The minister gave the assurance on Thursday in Asaba at the opening of the 9th All Nigerian Editors Conference.

The theme of the conference is, 'Nigeria beyond oil: The role of the Nigerian Editors.'

Maku said the media were operating in an atmosphere of freedom and vigorous debate.

He said the media had remained the freest in Africa, adding that even in the military era; it operated with a considerable degree of freedom.

He said, 'Nigeria has remained the leader in terms of press freedom in Africa and gagging of the press in this country is not practicable.

'We must worry about the quality of our reports and we need strong ethics for the profession to survive.'

Maku added that the government was favourably disposed to discuss issues pertaining to press council with the Nigeria Guild of Editors and other stakeholders.

The minister said security remained a very serious challenge to the country and called on the media to join hands with the government in fighting the menace.

He said the government was poised to end terrorism and so, had deployed all strategies to fight it.

He added that the transformation agenda of the present administration was based on government's realisation that oil resources would be exhausted.

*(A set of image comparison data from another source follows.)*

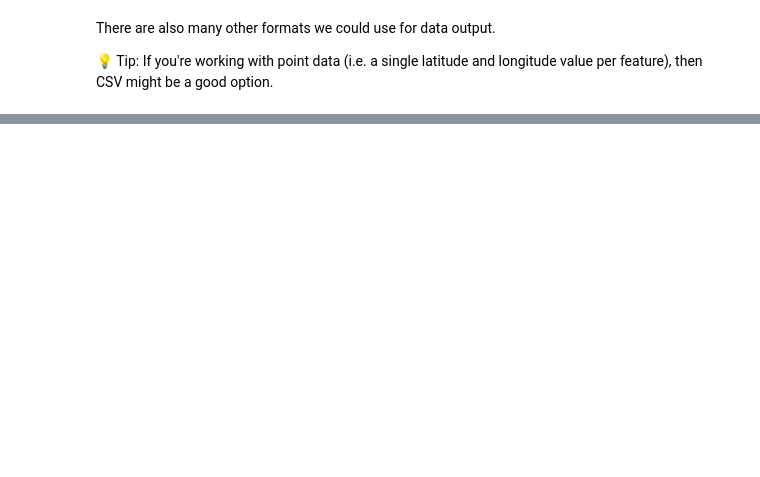
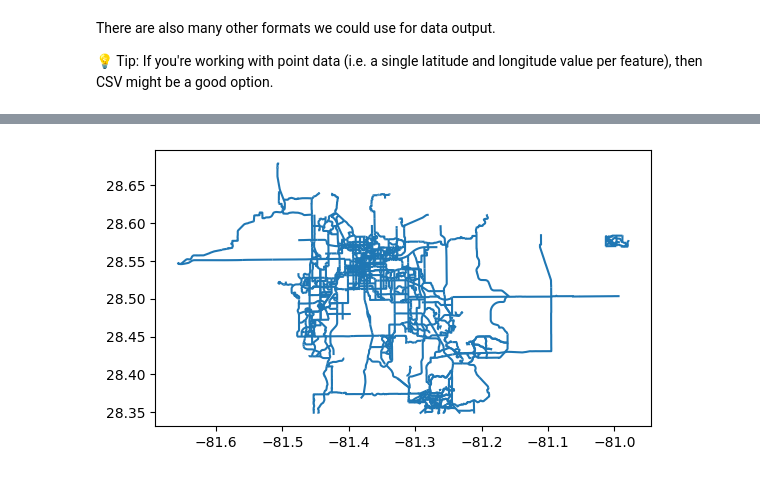
Before and after one commit to meiqingli/PAD-6716, a Jupyter notebook: PAD_6716_Python_Geospatial_Demo.ipynb, the cells around one changed output, grey strips where cells are left out. Cells and saved outputs as stored; diff of their text form; code cells hidden in the pictures; blank space fills up the shorter version.

```diff
--- a/PAD_6716_Python_Geospatial_Demo.ipynb
+++ b/PAD_6716_Python_Geospatial_Demo.ipynb
@@ -141,0 +310,10 @@ There are also many other formats we could use for data output.
+# %%
+# clip bike data to Orange County
+from shapely.geometry import box
+
+bike_facilities_map = bike_facilities.to_crs("epsg:4269")
+bike_facilities_orange = bike_facilities_map.clip(orange_county)
+
+bike_facilities_orange.plot();
+# %% [output]
+[figure, added]
```
Also changed, not shown: parts of 27 cells of this notebook.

The minister said the government had embarked on measures at revitalising other sectors of the economy to end the country's dependence on oil.

Maku further urged the media to focus more on the country's economy than politics and said that government would continue to identify with the activities of the Guild.

In his address, the President, Nigerian Guild of Editors, Mr. Femi Adesina, said Nigeria needed to envision and evolve a nation beyond oil or it could 'perish.'

He said, 'Petroleum has been our mainstay, and we have allowed the easy money from oil to strangulate other cash cows like agriculture, solid minerals, tourism and many others.

'But as they say, `everyday is not Christmas, and the Egungun (masquerade) festival must end one day. The honeymoon is about ending.''

Adesina added, 'Oil is fast becoming a vanishing source of easy revenue. Nigeria once had a pride of being one of the largest producers of petroleum on the continent, but not anymore.

'Ghana, Kenya, Uganda, Cameroun, Chad and some others have also found oil. And much more contentious is the fact that America, our largest customer has discovered shale oil and so may not need to patronise us again.

'I tell you doomsday is by the corner, except we become proactive and stave off the evil.''

He argued that it was inconceivable that a country which could no longer fund its imports remained a consumer nation.